If you already have a Zarf package and you want to create an updated package you would normally have to re-create the entire package from scratch, including things that might not have changed. Depending on your workflow, you may want to create a package that only contains the artifacts that have changed since the last time you built your package. This can be achieved by using the --differential flag while running the zarf package create command. You can use this flag to point to an already built package you have locally or to a package that has been previously published to a registry.

A source can be used with the following commands as their first argument:

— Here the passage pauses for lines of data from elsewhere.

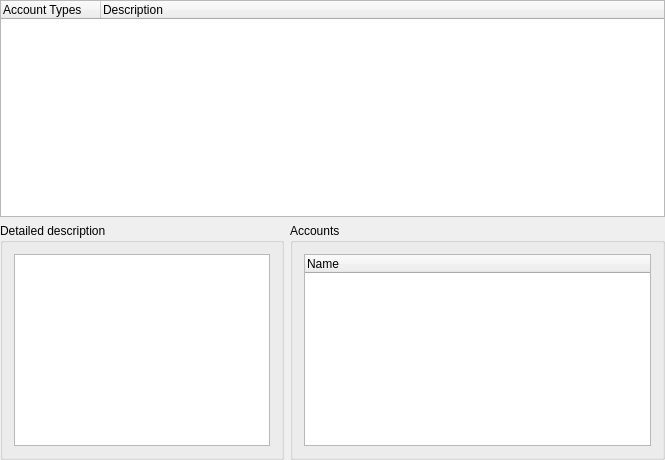
The window that kmymoney/widgets/kaccounttemplateselectordecl.ui (KDE/kmymoney) describes before a commit, drawn with Qt 5.
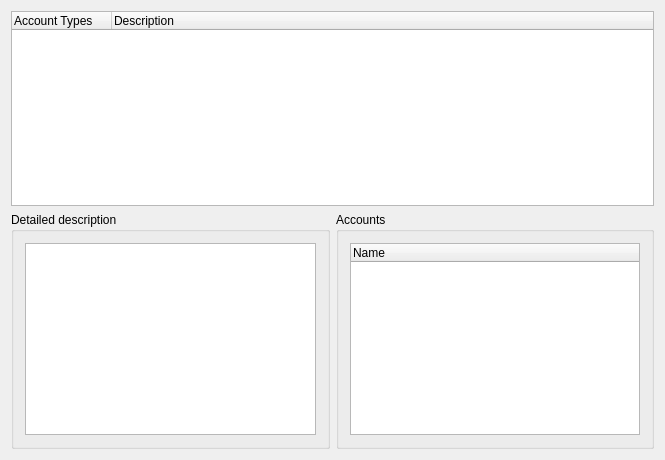
The same window after the commit. Custom widgets are drawn as their Qt base class.

Commit message: Replaced Q3GroupBox with QGroupBox and cleaned some headers.

The edit to the form file:
```diff
--- a/kmymoney/widgets/kaccounttemplateselectordecl.ui
+++ b/kmymoney/widgets/kaccounttemplateselectordecl.ui
@@ -10,11 +10,8 @@
     <height>460</height>
    </rect>
   </property>
-  <layout class="QVBoxLayout">
-   <property name="margin">
-    <number>0</number>
-   </property>
-   <item>
+  <layout class="QGridLayout" name="gridLayout_3">
+   <item row="0" column="0">
     <widget class="QTreeWidget" name="m_groupList">
      <column>
       <property name="text">
@@ -28,20 +25,14 @@
      </column>
     </widget>
    </item>
-   <item>
-    <layout class="QHBoxLayout">
+   <item row="1" column="0">
+    <layout class="QHBoxLayout" name="horizontalLayout">
      <item>
-      <widget class="Q3GroupBox" name="groupBox1">
-       <property name="sizePolicy">
-        <sizepolicy hsizetype="Preferred" vsizetype="Preferred">
-         <horstretch>0</horstretch>
-         <verstretch>2</verstretch>
-        </sizepolicy>
-       </property>
+      <widget class="QGroupBox" name="groupBox">
        <property name="title">
         <string>Detailed description</string>
        </property>
-       <layout class="QVBoxLayout">
+       <layout class="QVBoxLayout" name="verticalLayout">
         <item>
          <widget class="KTextEdit" name="m_description">
           <property name="sizePolicy">
@@ -59,17 +50,11 @@
       </widget>
      </item>
      <item>
-      <widget class="Q3GroupBox" name="groupBox2">
-       <property name="sizePolicy">
-        <sizepolicy hsizetype="Preferred" vsizetype="Preferred">
-         <horstretch>1</horstretch>
-         <verstretch>2</verstretch>
-        </sizepolicy>
-       </property>
+      <widget class="QGroupBox" name="groupBox_2">
        <property name="title">
         <string>Accounts</string>
        </property>
-       <layout class="QVBoxLayout">
+       <layout class="QVBoxLayout" name="verticalLayout_2">
         <item>
          <widget class="QTreeWidget" name="m_accountList">
           <column>
@@ -90,12 +75,6 @@
  </widget>
  <layoutdefault spacing="6" margin="11"/>
  <customwidgets>
-  <customwidget>
-   <class>Q3GroupBox</class>
-   <extends>QGroupBox</extends>
-   <header>Qt3Support/Q3GroupBox</header>
-   <container>1</container>
-  </customwidget>
   <customwidget>
    <class>KTextEdit</class>
    <extends>QTextEdit</extends>
```
Left out of the diff: 2 changed lines with no effect on the pictures. The commit also changes 30 other files.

  • zarf package deploy <source>
  • zarf package inspect <source>
  • zarf package remove <source>
  • zarf package publish <source>
  • zarf package pull <source>
  • zarf package mirror-resources <source>

Zarf currently supports consuming packages from the following sources:

A local tarball is the default output of zarf package create and is a package contained within a tarball with or without Zstandard compression. Compression is determined by a given package’s metadata.uncompressed key within it’s zarf.yaml package definition

A split tarball is a local tarball that has been split into multiple parts so that it can fit on smaller media when traveling to a disconnected environment (i.e. on DVDs). These packages are created by specifying a maximum number of megabytes with --max-package-size on zarf package create and if the resulting tarball is larger than that size it will be split into chunks.

A remote tarball is a Zarf package tarball that is hosted on a web server that is accessible to the current machine. By default Zarf does not provide a mechanism to place a package on a web server, but this is easy to orchestrate with other tooling such as uploading a package to a continuous integration system’s artifact storage or to a repository’s release page.

An OCI package is one that has been published to an OCI compatible registry using zarf package publish or the -o option on zarf package create. These packages live within a given registry and you can learn more about them in our Publish & Deploy Packages w/OCI Tutorial.